Microsoft explicitly turns off GPU acceleration for IE in a remote desktop session. See article http://support.microsoft.com/kb/2528233 under “Do My Video Card and Video Driver Support hardware acceleration?”. You can leave feedback on the article for Microsoft.

Microsoft state:

If Internet Explorer 9 detects that your video card or video driver does not support GPU hardware acceleration, it uses software rendering instead of GPU rendering for the following reasons:  

  • Internet Explorer 9 is running in a remote desktop session.

The uber-geeky mystery (developer-to-developer time)

One of our engineers curious about this played around with a XenServer kernel to probe whether there was a workaround to override this feature. We have a strong suspicion that this is being blocked by the viridian flags (IE seems to turn off GPU usage if viridian enlightenments are enabled. You can turn these off on XenServer by setting platform:viridian=false in your VM config; but you will find your VM’s performance is worse as Windows will then rely on Xen’s emulation of h/w – i.e. not useful!), which mean that it will affect hypervisors such as Citrix XenServer or Microsoft’s own Hyper-V. Whilst playing with these flags might confirm the hypothesis it will not prove a workaround.

Side Note: I added some information on checking DirectX and OpenGL application usage of rendering libraries and GPUs is optimal yesterday, on this post.

I’ve no idea why Microsoft have designed it like this, I did wonder if it might be tied to Hyper-V licensing or similar but I genuinely don’t know. XenServer actually deliberately uses the same mechanisms as Hyper-V to ensure optimal performance for Windows OSs on Citrix XenServer and in this case we seem aligned to their support for this feature!


At the moment the only workaround I can suggest is to use an alternative browser or benchmarking application (e.g. Unigine Tropics), if you encounter this issue. I have queried this with Microsoft as to whether this will be configurable in the future but really they would need to hear from their IE customers of demand for a design change. So if you have encountered this issue please do let Microsoft know!

UPDATE – Nov 2014

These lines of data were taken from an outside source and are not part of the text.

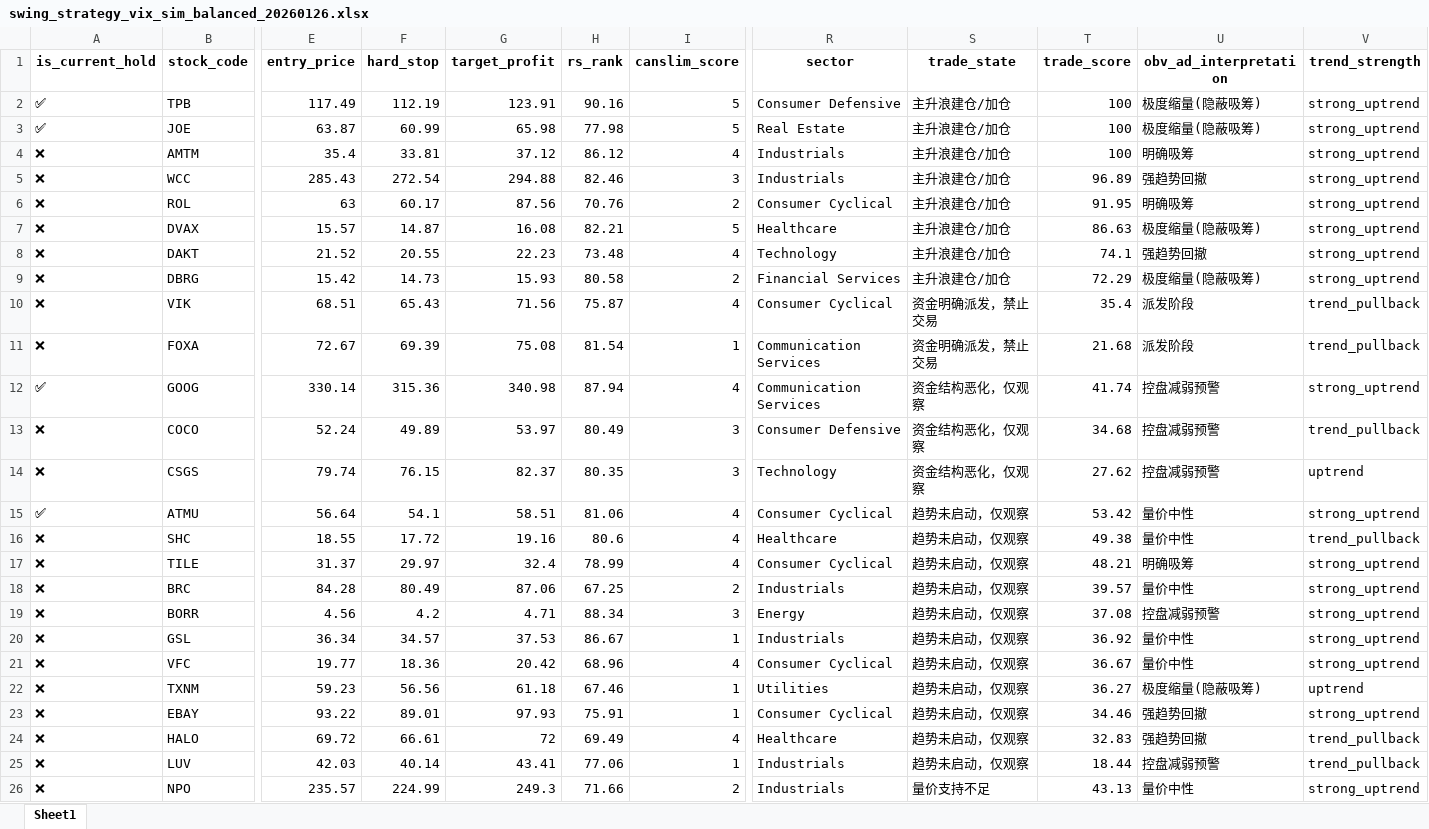
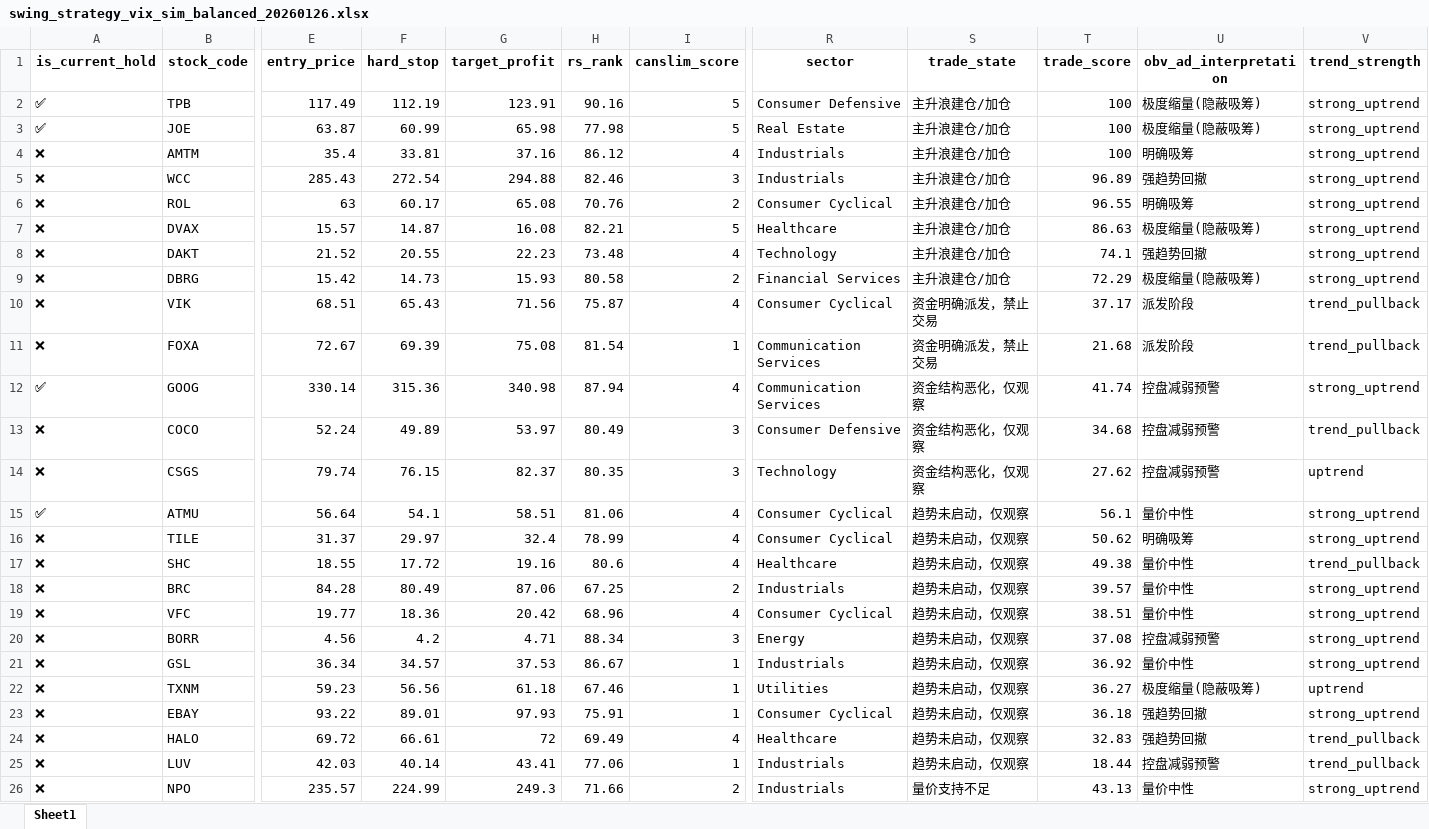
Before and after one commit to bumblezhou/daily_momentum_scanner, an Excel workbook: swing_strategy_vix_sim_balanced_20260126.xlsx, sheet Sheet1, drawn as a sheet; only a part is shown, gaps mark what is left out; values as stored, in another font and other column widths than the file's, no borders; removed rows and columns are numbered as before the commit, all else as after; rows hold the shown columns only; the diff covers the shown part only; the diff names each change by its address in the sheet, - before the commit and + after, or states it on an @@ line.

```diff
--- a/swing_strategy_vix_sim_balanced_20260126.xlsx (sheet Sheet1)
+++ b/swing_strategy_vix_sim_balanced_20260126.xlsx (sheet Sheet1)
-G4 (target_profit): 37.12
+G4 (target_profit): 37.16
-G6 (target_profit): 87.56
+G6 (target_profit): 65.08
-T6 (trade_score): 91.95
+T6 (trade_score): 96.55
-T10 (trade_score): 35.4
+T10 (trade_score): 37.17
-T15 (trade_score): 53.42
+T15 (trade_score): 56.1
+row 16: ❌ | TILE | 31.37 | 29.97 | 32.4 | 78.99 | 4 | Consumer Cyclical | 趋势未启动，仅观察 | 50.62 | 明确吸筹 | strong_uptrend
-row 17: ❌ | TILE | 31.37 | 29.97 | 32.4 | 78.99 | 4 | Consumer Cyclical | 趋势未启动，仅观察 | 48.21 | 明确吸筹 | strong_uptrend
+row 19: ❌ | VFC | 19.77 | 18.36 | 20.42 | 68.96 | 4 | Consumer Cyclical | 趋势未启动，仅观察 | 38.51 | 量价中性 | strong_uptrend
-row 21: ❌ | VFC | 19.77 | 18.36 | 20.42 | 68.96 | 4 | Consumer Cyclical | 趋势未启动，仅观察 | 36.67 | 量价中性 | strong_uptrend
-T23 (trade_score): 34.46
+T23 (trade_score): 36.18
```
Also changed, not shown: 1 added row, 1 removed row and 1 edited cell elsewhere in this sheet, 10 other files.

After a long running case via front-line support at Microsoft, Microsoft confirmed that internally IE is turning off the ability to get GPU support. In this case because they were observing hangs and performance issues within IE that they attribute to the GPU and driver. They have agreed to update support KB’s like this one for the relevant IE versions: http://support.microsoft.com/kb/2528233

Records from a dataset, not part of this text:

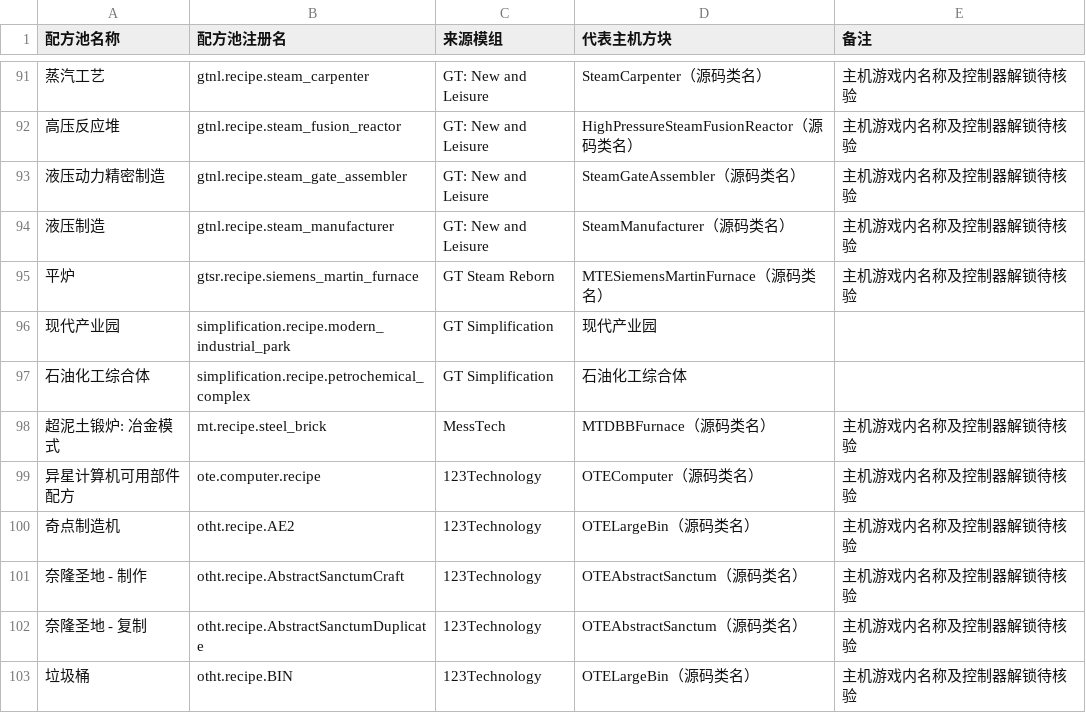
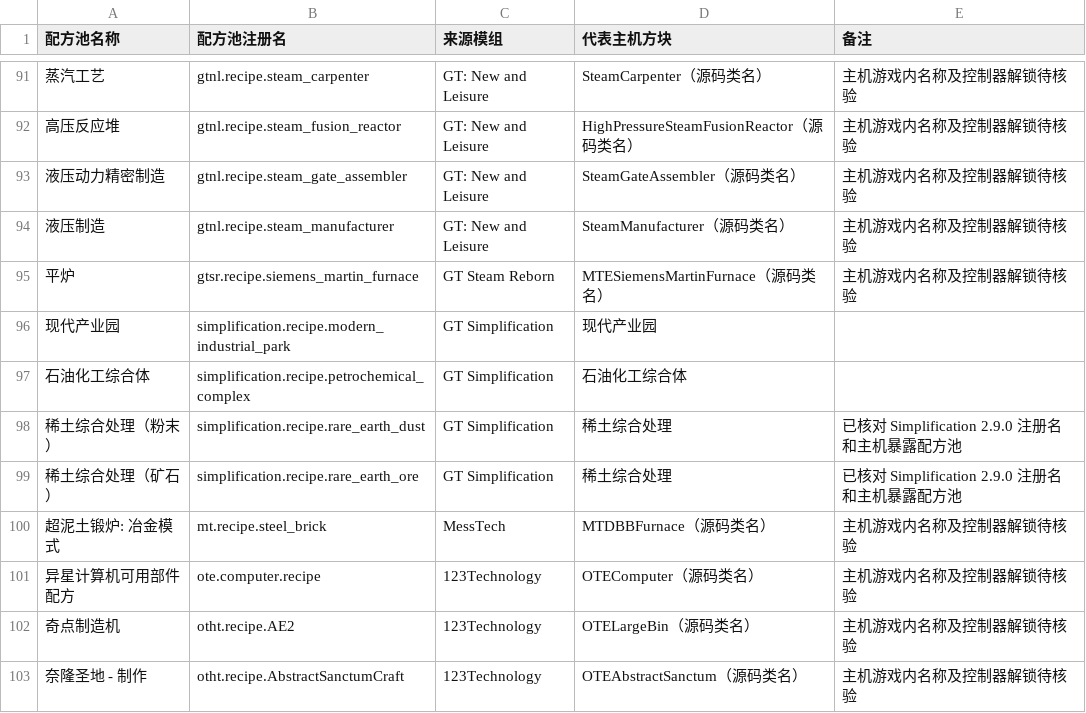
Before and after one commit to NzothR/GTNHAdjust, a CSV file: docs/proxy-factory-recipe-maps.csv, drawn as a sheet; only a part is shown, gaps mark what is left out; the shorter side is filled out with more unchanged rows.

```diff
--- a/docs/proxy-factory-recipe-maps.csv
+++ b/docs/proxy-factory-recipe-maps.csv
@@ -97,2 +97,4 @@
 石油化工综合体,simplification.recipe.petrochemical_complex,GT Simplification,石油化工综合体,
+稀土综合处理（粉末）,simplification.recipe.rare_earth_dust,GT Simplification,稀土综合处理,已核对 Simplification 2.9.0 注册名和主机暴露配方池
+稀土综合处理（矿石）,simplification.recipe.rare_earth_ore,GT Simplification,稀土综合处理,已核对 Simplification 2.9.0 注册名和主机暴露配方池
 超泥土锻炉: 冶金模式,mt.recipe.steel_brick,MessTech,MTDBBFurnace（源码类名）,主机游戏内名称及控制器解锁待核验
```
Also changed, not shown: 10 other files.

With this explanation:

  • If Internet Explorer 9 detects that your video card or video driver does support GPU hardware acceleration, it will use software rendering instead of GPU rendering for the following reasons:

My Support reference was: XXXXXXXXXXXXX, if anyone has raised similar. Microsoft have agreed to clarify that they do not believe there is a Citrix issue. I believe a customer would need to raise this in conjunction with their GPU vendor in order to get a detailed explanation of why IE is exposed to this GPU reliability / performance issue but Chrome is not. (Update 16th May 2015: Microsoft have indicated that our support case number is confidential information and have requested it is removed from the blog).